You there! Reader! Be honest: How many tabs do you have open right now? Is your tab bar an unsalvageable mess with so many tabs you can barely read them? Soon, desktop Chrome might have a solution for you: automatically created tab groups, thanks to the power of AI.
Google’s latest blog post details the new AI feature in Chrome 121, one of which will “organize similar tabs” by scanning your tab bar and automatically create smartly named tab groups. The tab menu in Chrome will soon be tabbed itself, with “All tabs” showing the usual list of tabs and a second “Organize tabs” section with a button that will automatically group your tabs. Google says you’ll be able to right-click on your tabs and hit “organize,” too.

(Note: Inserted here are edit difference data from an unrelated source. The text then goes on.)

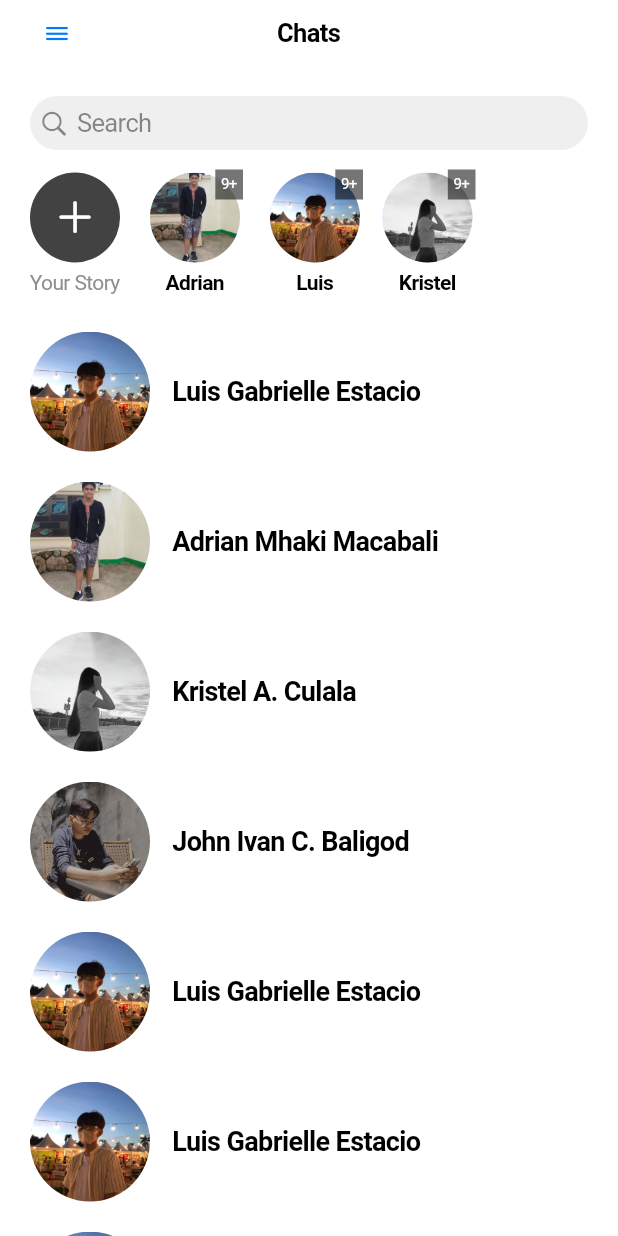
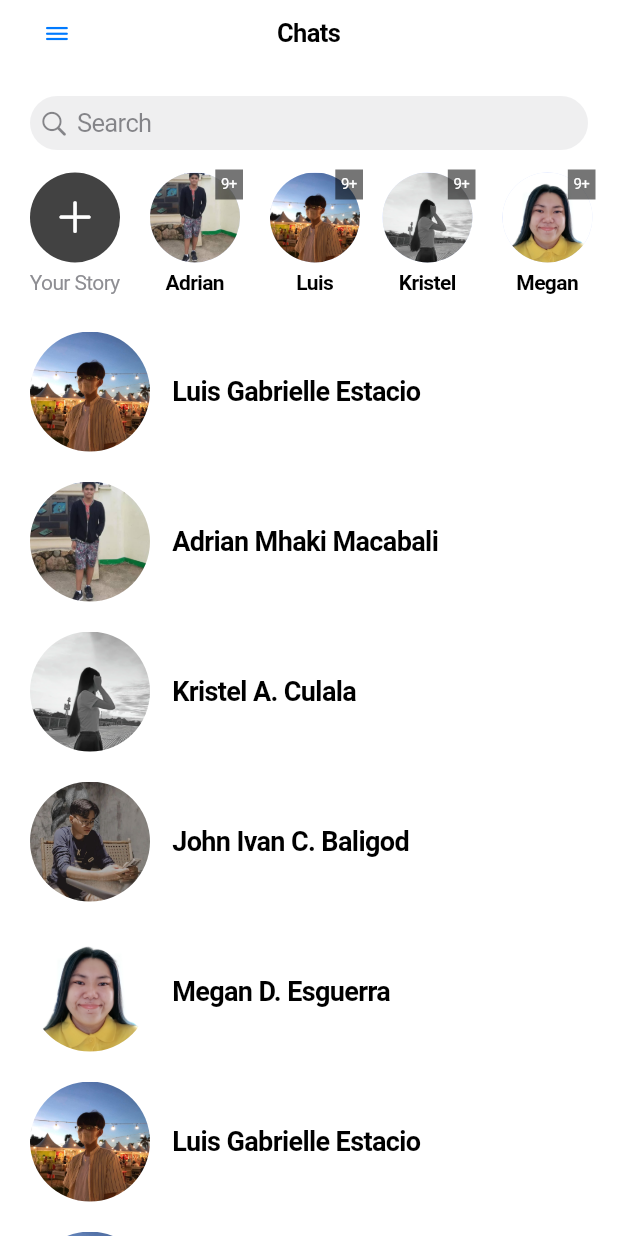
Before and after one commit to megan-esguerra/Resume_App, a Flutter app: the screen it shows after launch, on a phone screen of 412 x 824 dp. Run offline on Flutter 3.47's test engine with Material 3 defaults, Android fonts, the phone set to English and light mode, and no system bars.

Commit message:
Megan Details Updated

```diff
--- a/lib/main.dart
+++ b/lib/main.dart
@@ -51,12 +51,12 @@ class MyAppState extends State<MyApp> {
       'contactNumber': '09208738510'
     },
     {
-      'name': 'Luis Gabrielle Estacio',
-      'avatar': 'assets/images/LuisAvatar.jpg',
-      'address': '#564 Sitio SUmppung, San Patricio, Mexico, Pamppanga',
-      'email': 'adrianmhakimacabali@gmail.com',
+      'name': 'Megan D. Esguerra',
+      'avatar': 'assets/images/MeganAvatar.jpg',
+      'address': '0066 Arenas,Arayat,Pampanga',
+      'email': '0906megan64@gmail.com',
       'gradeSection': 'BSIT-3A',
-      'contactNumber': '09696412682'
+      'contactNumber': '09360720522'
     },
     {
       'name': 'Luis Gabrielle Estacio',
@@ -309,6 +309,8 @@ class MyAppState extends State<MyApp> {
                     SizedBox(width: 15),
                     _buildStoryAvatar('assets/images/KristelAvatar.png', 'Kristel', 21),
                     // Added New Avatar Section
+                    SizedBox(width:20),
+                    _buildStoryAvatar('assets/images/MeganAvatar.jpg', 'Megan', 21),
                     // Added New Avatar Section Here
                     // Added New Avatar Section Here
 
```
Also changed, not shown: assets/images/MeganAvatar.jpg (added), pubspec.lock.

The example gif grabs a bunch of Pixel 8 tabs, gives them a colored tab group, and names them “Google Pixel,” complete with an emoji in the name. Tab groups became a part of Chrome in 2020, and if you’ve never tried them, they’re pretty useful. All the tab groups take on a colored highlight across your grouped tabs, and clicking on the tab group name will collapse the group.
As detailed by Bloomberg, Google is in the era of mandatory AI features. Just like during the Google+ push when every single Google product needed a social feature, the wording from Bloomberg is that Google issued “a directive that all of its most important products—those with more than a billion users—must incorporate generative AI within months.” Most of Google’s AI features feel like exactly what they are: someone doing the bare minimum to meet a requirement set by their manager. Automatic tab groups seem useful, though. I like tab groups if I force myself to try them, but never think to use them until it’s too late and a thousand tabs are open. When my tab bar is already messy, trying to organize everything feels like a waste of time. In the middle of a heavy browsing session, having a computer whip everything into basic categories sounds very useful.
The two other features in Google’s blog post are less exciting. One will automatically make a wallpaper for the New Tab Page by using AI. The other is called “Help me write” and will put a writing assistant directly into some web input boxes. While the wallpaper generator and tab organizer should be out today, the writing assistant will be out “in next month’s Chrome release.”
Google calls all of these AI features “experimental,” and even something like the automatic tab grouping has a thumbs up/thumbs down button right next to it, an AI disclaimer, and a “learn more” link.